TEDDY HORSE: The origin is around the year 1994…growth has been moss like and slow…The only obtainable release thusly is “Clairaudience”, which was finally released after many years, last spring by SinJin records….the music has aged  like unto old wines from vineyards overgrown….it is a long story never told…

WC:  The music of Count Beetle is hushed and subdued…the listener has to work to pick it all up. What caused you to utilize this method of songwriting?

TH: It is a certain vision and call; a spirit that is unto it own….perhaps it is caused by isolation and obscurity or such? Or perhaps it is the stark music of outsiders and the  long shadows, banded and olde- living; alive, if I may be so bold, sir….there is a certain patience in the material on "Clairaudience" that one might find in any good craft like farming or herbalism, or even in the lost art of tying knots…. it is to stare into a dark room with the lights off  and study the shadows all night long, and make a craft out of it; that’s where I found my sound a long time ago.

WC:  I get a very rural feel from the music. Is it true to say Count Beetle is “country music” ?
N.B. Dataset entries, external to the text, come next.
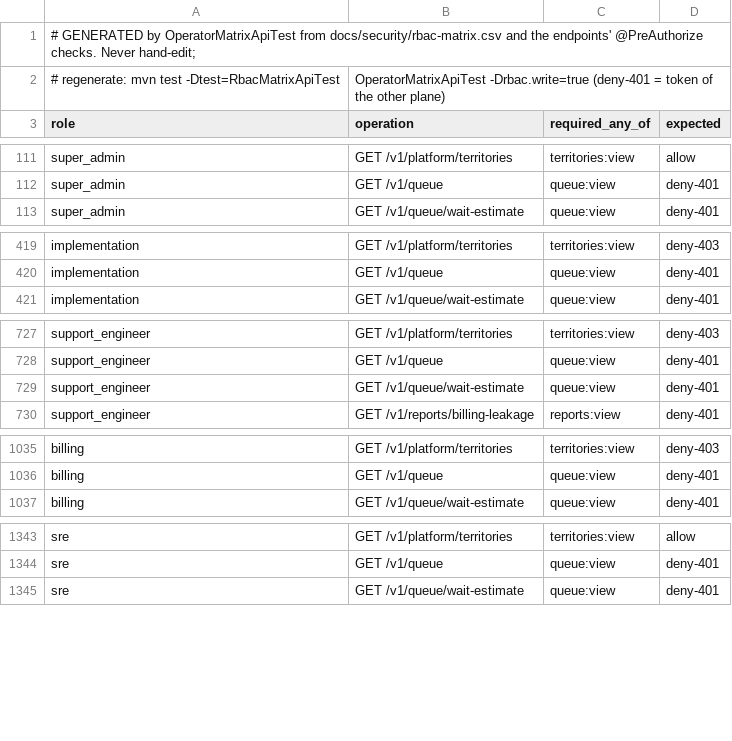
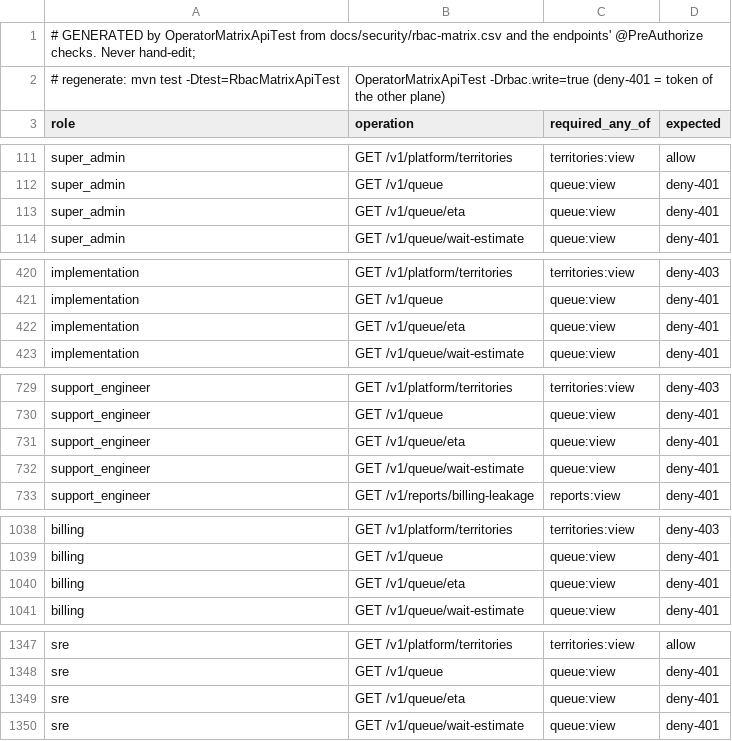
Before and after one commit to silpachandran08-web/Nabd, a CSV file: docs/security/rbac-generated-operator.csv, drawn as a sheet; only a part is shown, gaps mark what is left out; the diff covers the shown part only.

```diff
--- a/docs/security/rbac-generated-operator.csv
+++ b/docs/security/rbac-generated-operator.csv
@@ -112,2 +112,3 @@ super_admin,GET /v1/platform/territories,territories:view,allow
 super_admin,GET /v1/queue,queue:view,deny-401
+super_admin,GET /v1/queue/eta,queue:view,deny-401
 super_admin,GET /v1/queue/wait-estimate,queue:view,deny-401
@@ -420,2 +421,3 @@ implementation,GET /v1/platform/territories,territories:view,deny-403
 implementation,GET /v1/queue,queue:view,deny-401
+implementation,GET /v1/queue/eta,queue:view,deny-401
 implementation,GET /v1/queue/wait-estimate,queue:view,deny-401
@@ -728,2 +730,3 @@ support_engineer,GET /v1/platform/territories,territories:view,deny-403
 support_engineer,GET /v1/queue,queue:view,deny-401
+support_engineer,GET /v1/queue/eta,queue:view,deny-401
 support_engineer,GET /v1/queue/wait-estimate,queue:view,deny-401
@@ -1036,2 +1039,3 @@ billing,GET /v1/platform/territories,territories:view,deny-403
 billing,GET /v1/queue,queue:view,deny-401
+billing,GET /v1/queue/eta,queue:view,deny-401
 billing,GET /v1/queue/wait-estimate,queue:view,deny-401
@@ -1344,2 +1348,3 @@ sre,GET /v1/platform/territories,territories:view,allow
 sre,GET /v1/queue,queue:view,deny-401
+sre,GET /v1/queue/eta,queue:view,deny-401
 sre,GET /v1/queue/wait-estimate,queue:view,deny-401
```
Also changed, not shown: 2 added rows elsewhere in this file, docs/security/rbac-generated-clinic.csv, 18 other files.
TH: Indeed, it is closer to say that than other things, yes….it is music  that is elemental, sure, and created in and philosophically involved in  the countryside and under the good old cover of rogue night. Much of the field, wood, and ground is captured in the recordings…one might divest a carpet of frogsongs or crickets, or a crackling electrical storm or green wood fire ensorcelled therein…but it is more oddfolk or stranger when you try and say it’s Ozark country music or folk. It is certainly made with a different spirit, and done in a much darker manner and with more care to such said things. It is the worship of such things; the open countryside, the deep night, the electrical fire and the woods alight with secret things one might never guess…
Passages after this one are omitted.